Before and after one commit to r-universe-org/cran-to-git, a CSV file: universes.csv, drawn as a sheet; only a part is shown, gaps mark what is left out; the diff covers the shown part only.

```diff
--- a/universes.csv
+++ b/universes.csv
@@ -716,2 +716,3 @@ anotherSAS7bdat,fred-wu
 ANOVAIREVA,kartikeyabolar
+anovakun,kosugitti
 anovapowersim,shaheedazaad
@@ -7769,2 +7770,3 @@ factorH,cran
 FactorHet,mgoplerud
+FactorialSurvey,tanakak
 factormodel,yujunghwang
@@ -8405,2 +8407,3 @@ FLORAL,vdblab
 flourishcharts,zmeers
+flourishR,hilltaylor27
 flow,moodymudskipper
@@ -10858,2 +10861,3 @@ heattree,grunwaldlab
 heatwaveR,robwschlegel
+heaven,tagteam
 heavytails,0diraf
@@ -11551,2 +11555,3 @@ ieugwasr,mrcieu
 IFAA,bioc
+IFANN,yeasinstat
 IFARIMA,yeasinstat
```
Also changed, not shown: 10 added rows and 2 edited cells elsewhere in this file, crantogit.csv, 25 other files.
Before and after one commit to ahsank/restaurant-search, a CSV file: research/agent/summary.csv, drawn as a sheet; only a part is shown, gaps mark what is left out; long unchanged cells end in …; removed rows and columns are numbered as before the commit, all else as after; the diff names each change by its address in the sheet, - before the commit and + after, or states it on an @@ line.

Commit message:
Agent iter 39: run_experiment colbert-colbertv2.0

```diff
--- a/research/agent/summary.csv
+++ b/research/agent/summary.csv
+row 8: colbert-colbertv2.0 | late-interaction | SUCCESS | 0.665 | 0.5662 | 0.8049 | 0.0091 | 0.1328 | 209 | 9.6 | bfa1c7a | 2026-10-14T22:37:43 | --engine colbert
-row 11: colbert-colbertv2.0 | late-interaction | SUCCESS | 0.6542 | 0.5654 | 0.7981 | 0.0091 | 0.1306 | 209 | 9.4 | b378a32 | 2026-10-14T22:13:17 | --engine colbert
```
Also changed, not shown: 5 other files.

==*==

▸ Work task
None of the records may be left out; each is to be restated exactly.

▸ Answer to the exercise
Before and after one commit to r-universe-org/cran-to-git, a CSV file: universes.csv, drawn as a sheet; only a part is shown, gaps mark what is left out; the diff covers the shown part only.

```diff
--- a/universes.csv
+++ b/universes.csv
@@ -716,2 +716,3 @@ anotherSAS7bdat,fred-wu
 ANOVAIREVA,kartikeyabolar
+anovakun,kosugitti
 anovapowersim,shaheedazaad
@@ -7769,2 +7770,3 @@ factorH,cran
 FactorHet,mgoplerud
+FactorialSurvey,tanakak
 factormodel,yujunghwang
@@ -8405,2 +8407,3 @@ FLORAL,vdblab
 flourishcharts,zmeers
+flourishR,hilltaylor27
 flow,moodymudskipper
@@ -10858,2 +10861,3 @@ heattree,grunwaldlab
 heatwaveR,robwschlegel
+heaven,tagteam
 heavytails,0diraf
@@ -11551,2 +11555,3 @@ ieugwasr,mrcieu
 IFAA,bioc
+IFANN,yeasinstat
 IFARIMA,yeasinstat
```
Also changed, not shown: 10 added rows and 2 edited cells elsewhere in this file, crantogit.csv, 25 other files.
Before and after one commit to ahsank/restaurant-search, a CSV file: research/agent/summary.csv, drawn as a sheet; only a part is shown, gaps mark what is left out; long unchanged cells end in …; removed rows and columns are numbered as before the commit, all else as after; the diff names each change by its address in the sheet, - before the commit and + after, or states it on an @@ line.

Commit message:
Agent iter 39: run_experiment colbert-colbertv2.0

```diff
--- a/research/agent/summary.csv
+++ b/research/agent/summary.csv
+row 8: colbert-colbertv2.0 | late-interaction | SUCCESS | 0.665 | 0.5662 | 0.8049 | 0.0091 | 0.1328 | 209 | 9.6 | bfa1c7a | 2026-10-14T22:37:43 | --engine colbert
-row 11: colbert-colbertv2.0 | late-interaction | SUCCESS | 0.6542 | 0.5654 | 0.7981 | 0.0091 | 0.1306 | 209 | 9.4 | b378a32 | 2026-10-14T22:13:17 | --engine colbert
```
Also changed, not shown: 5 other files.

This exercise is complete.